The most influential record of the '00s wasn't "Kid A," "The College Dropout," or "Yankee Hotel Foxtrot" -- it was a 43-year-old Beach Boys album called "Pet Sounds," whose joyful SoCal pop and orchestral melancholy were to indie rock what garage punk was to alternative and grunge.
Fitting that the Aughts end with two sublime records picking up good vibrations. Nearly every song on "Bitte Orca" ("Please Whale." Whatever.) is its own genre-bending Wilsonian mini-symphony: the anthemic guitars that open "Cannibal Resource" pulling back the curtains on Dave Longstreth's hopscotching vocals, the scat choir building to the sparkling chorus; a gorgeous "Temecula Sunrise" bursting above folksy rural bliss; the tidal wave of aching noise that crashes down on "Useful Chamber," mad desire upending a courtly love poem; "Two Doves," a ballad Amber Coffman coos to sighing violins that might be the prettiest song of the year. Like "Pet Sounds," "Bitte Orca" raises our longings to the heavens, beatifying our ineffable discontent into spiritual offerings, into eclectic hymns, into prayers.
Christopher Owens' music is more terra firma, his needs more direct. "Reach out and touch me, I'm right here!" Owens pleads on "Laura," trying to salvage a friendship from a romance that's run aground. "Album" isn't a break-up record exactly -- it's an aftermath record for people blowing on love's burned-out embers. Owens' desperate Elvis Costello whine isn't enough to win the girl back, so he tries everything from hijacking "Little Duce Coupe" like some "Big Bad Mean Motherfucker" to dressing up in his hipster best and getting high in the "Summertime" sunshine. The astonishing centerpiece "Hellhole Retrace" is a devastating moment of clarity: "I don't wanna die without shaking up a leg or two. I wanna do some dancing too. So come on and dance with me," Owens wails at the echoes of some far off beach party, and when he doesn't get an answer he just keeps wailing away until the "Blue Velvet" soundtrack drifts in with the midnight tide like a calming narcotic fog. When all else fails -- and it does -- Owens still has music to dull the pain: "I found a friend in the song that I'm singing" he sighs on rockabilly closer "Darling." "Pet Sounds" guided our parents through the '60s, and Owens through childhood in the Children of God cult. "Album" and "Bitte Orca" will take it from here.
3. "Wolfgang Amadeus Phoenix" (Phoenix)
Unless you're into that Animal Collective bullshit, there's a good two-in-three chance that your favorite song of 2009 happens in the first seven minutes of Phoenix's infectious electro dance pop rock masterpiece. And unlike "Empire State of Mind," "Lisztomania" and "1901" exist on an album whose deep cuts -- the bouncy regret of "Lasso," "Rome's" epic, marbleized heartbreak -- are every bit as fun and flashy, as catchy and resonant as the hits. Of course, to get to them, you have skip past track two, which I know ain't easy. If America ever does, Phoenix might turn out to be the biggest band of next year too.

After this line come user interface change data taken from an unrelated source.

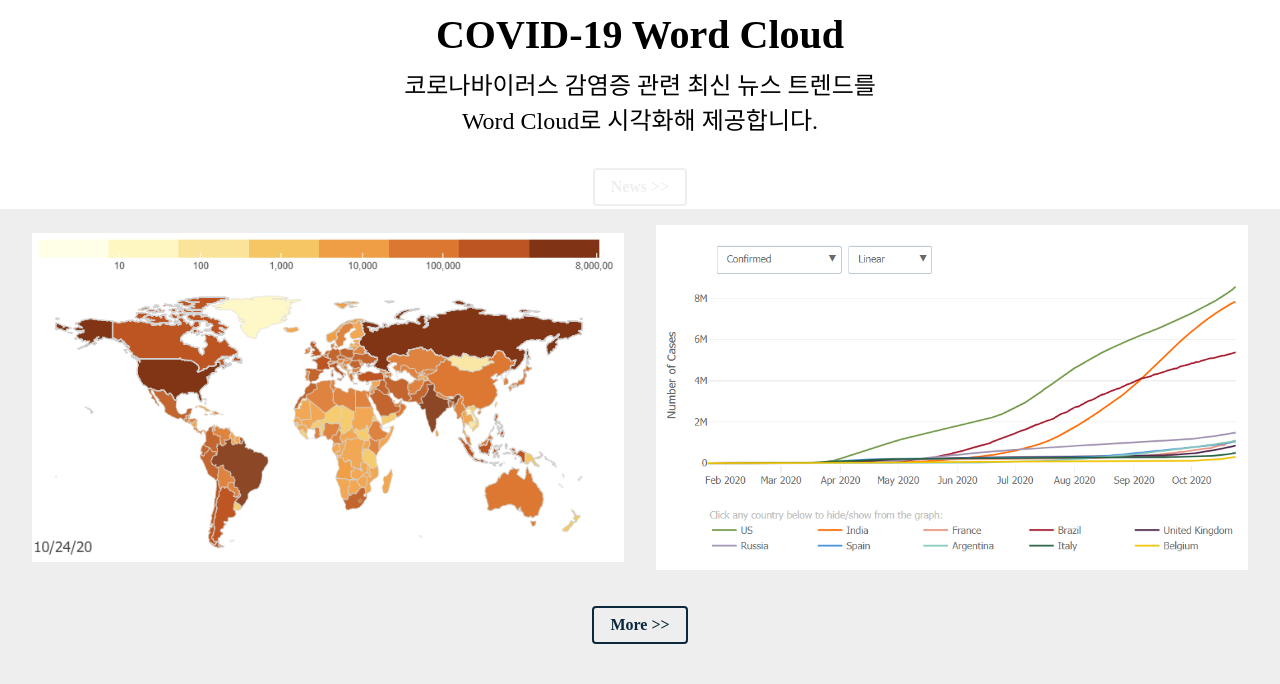
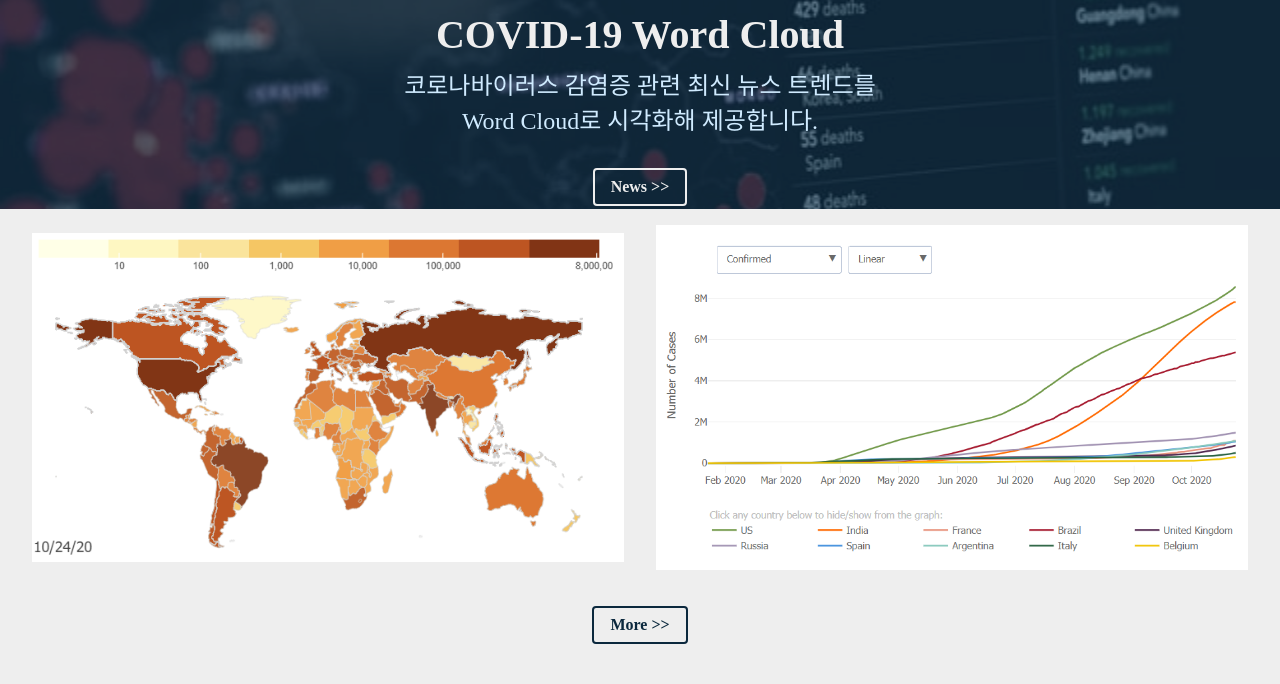
Before and after one commit to ddusi/covid19_WordCloud, a Django app: page /covid-web/ in a window 1280 px wide. Shown: the part 59-743 px from the top of the page. Run offline with Django 3.2, Linux system fonts and the light colour scheme; parts of the project's set-up code (start-up, migrations or seed data) failed here and were passed over; some libraries are stand-ins or nearby versions.

Commit message:
Add background image for welcome-message element and adjust styles for it #28

```diff
--- a/Covid_web/static/css/style.css
+++ b/Covid_web/static/css/style.css
@@ -176,6 +176,7 @@ section.home--main-section {
   justify-content: center;
   align-items: center;
 
+  background: rgba(15, 54, 82, 0.6);
   text-align: center;
 }
 
@@ -188,18 +189,24 @@ section.home--main-section {
   left: 0;
   width: 100%;
   height: 100%;
+
+  background: center / cover no-repeat
+    url('/static/bg-images/confirmed-cases.jpg');
+  filter: grayscale(60%);
 }
 
 .welcome-message__title {
   margin: 0.5rem;
 
   font-size: 2.5rem;
+  color: var(--color-1);
 }
 
 .welcome-message__body {
   margin: 0;
 
   font-size: 1.5rem;
+  color: var(--color-2);
 }
 
 .welcome-message__link-news {
```
Also changed, not shown: Covid_web/static/bg-images/confirmed-cases.jpg (added).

4. "Horehound" (The Dead Weather)
Jack White won't get as many "Artist of the Decade" votes as Jay-Z or Kanye, but he's made more great music in the past ten years than hip hop's twin towers combined. If he hadn't, "Horehound's" blood-thirsty blues might have been a bigger deal. I can understand some fatigue given White's prolific ... Actually no, I can't. The White Stripes are awesome. The Raconteurs are awesome. The Dead Weather are awesome. And if White releases his rumored solo album next year, that too will be awesome. Besides, the real star of "Horehound" is its femme fatale, singer Allison Mossheart, who lures White into the shadows with her lusty panting. Once they're face to face the knives come out on dueling duets like "Treat Me Like Your Mother" and "Rocking Horse," the temptress slinking in for the kill, her prey bashing on his drums to keep her at bay, cutting back like a buffalo. From the beginning White has dabbled in the black arts, stacking record after record at Robert Johnson's Crossroads, itching to pick a fight. On "Horehound" the Devil finally comes calling -- all sixty feet of her.
5. "Art Brut vs. Satan" (Art Brut)
Another album-full of random musings and words to live by from Eddie Argos, poet laureate of vulnerable hipsters high on pop, shouted over, around, and under Jasper Future and Ian Catskilkin's manic riffs. You tell me which are which:
"Why is everyone trying to sound like U2? That's not a very cool thing to do."